In its latest advertising campaign, Slim Jim exhorts men to protect their “manbalance” and avoid the emasculation that takes place, the ads assert, when boys grow up and stop doing the things they enjoyed as kids. Adult interests and purchases, such as wedding showers and minivans, create a “manmergency” that needs to be cured immediately. The ads are clearly and solely targeted toward men; the goal is to get adults to continue snacking on beef jerky, as they did as young boys.

In addition to the appeal to masculinity, the campaign plays on gamers’ interests by promising special in-game codes, which appear in the packaging of each Slim Jim product purchased. The notions are closely linked in the advertisements, such that by eating Slim Jims, an adult game player can reclaim his masculinity, which further requires him to achieve greatly improved performance on various video games.

The codes inside the Slim Jim wrappers provide access to bonus content for such popular titles as Medal of Honor Warfighter, DeadSpace 3, and Need for Speed Most Wanted.
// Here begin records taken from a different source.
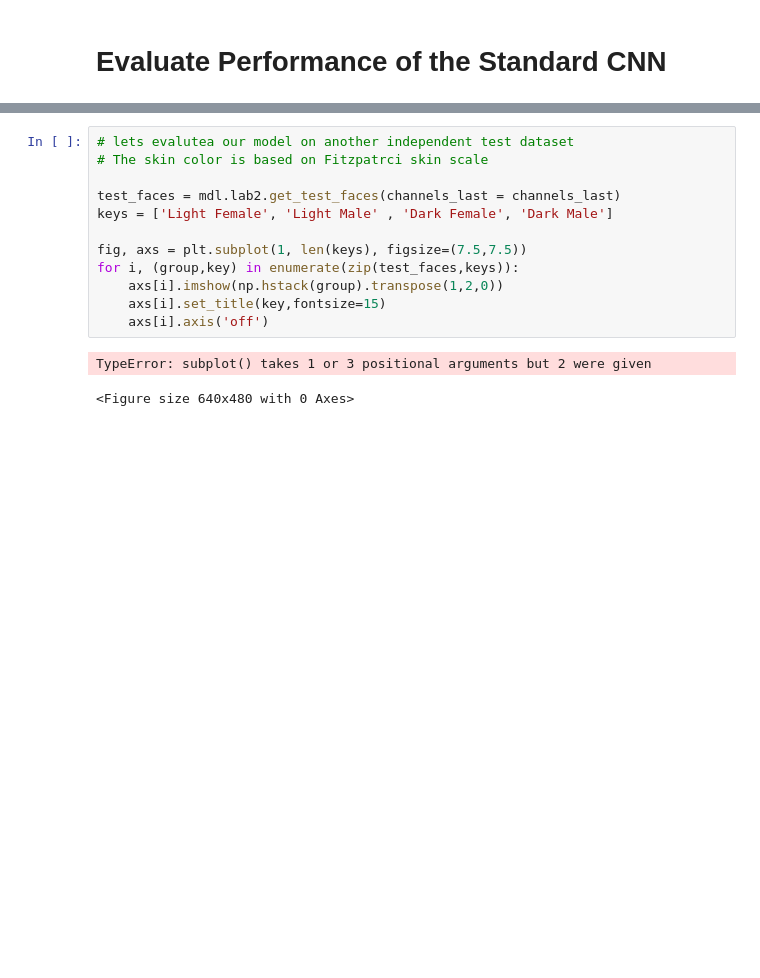
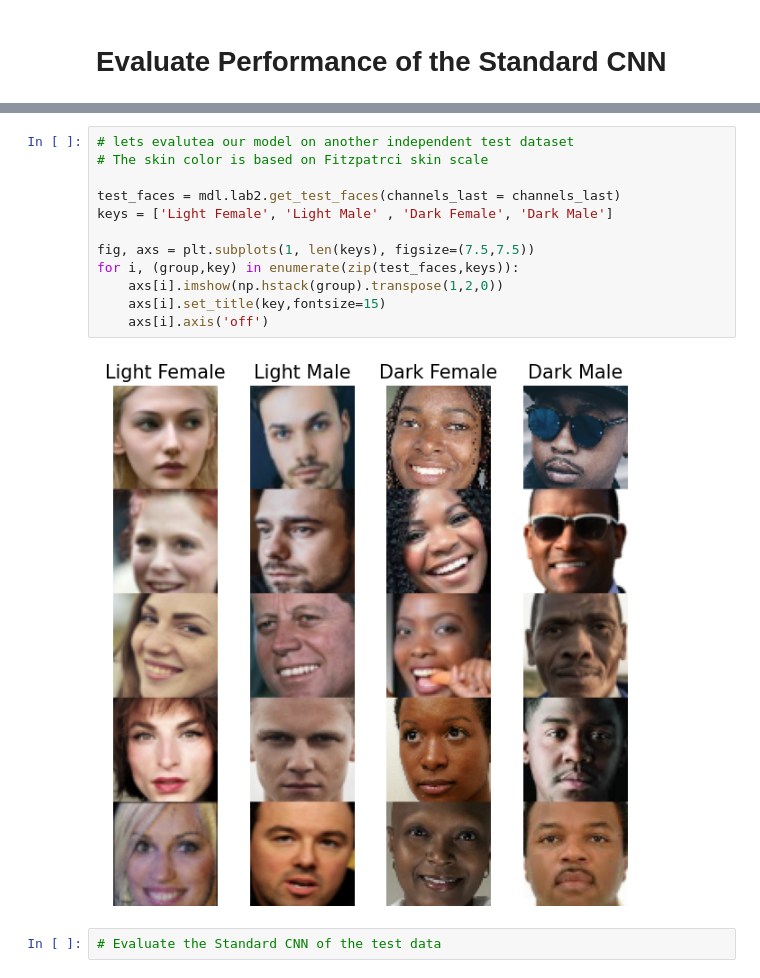
Before and after one commit to code4geoai/deeplearning, a Jupyter notebook: HayatLabs/HLab4.ipynb, the cells around one changed output, grey strips where cells are left out. Saved outputs shown, nothing was run; the diff lists cells and outputs as text; blank space fills up the shorter version.

```diff
--- a/HayatLabs/HLab4.ipynb
+++ b/HayatLabs/HLab4.ipynb
@@ -315,15 +318,16 @@ Standard CNN accuracy on (potentially biased) training set: 0.9974
 # %%
 # lets evalutea our model on another independent test dataset
 # The skin color is based on Fitzpatrci skin scale
 
 test_faces = mdl.lab2.get_test_faces(channels_last = channels_last)
 keys = ['Light Female', 'Light Male' , 'Dark Female', 'Dark Male']
 
-fig, axs = plt.subplot(1, len(keys), figsize=(7.5,7.5))
+fig, axs = plt.subplots(1, len(keys), figsize=(7.5,7.5))
 for i, (group,key) in enumerate(zip(test_faces,keys)):
     axs[i].imshow(np.hstack(group).transpose(1,2,0))
     axs[i].set_title(key,fontsize=15)
     axs[i].axis('off')
 # %% [output]
-TypeError: subplot() takes 1 or 3 positional arguments but 2 were given
-<Figure size 640x480 with 0 Axes>
+[figure, added]
+# %%
+# Evaluate the Standard CNN of the test data
```
Also changed, not shown: parts of 3 cells of this notebook, 1 other file.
For example, a recent code gave drivers the choice of an extra car in Need for Speed.

In conjunction with its humorous advertising claims and innovative cobranding initiative, Slim Jim is getting creative with its advertising channels. Beyond traditional television and online ads, it is promoting the snacks and codes on GameStop TV, the channel that plays on televisions on the 4,300 GameStop retail locations throughout the country.

Source: Andrew Adam Newman, “Slim Jim Gives Snackers Something to Play For,” The New York Times, October 11, 2012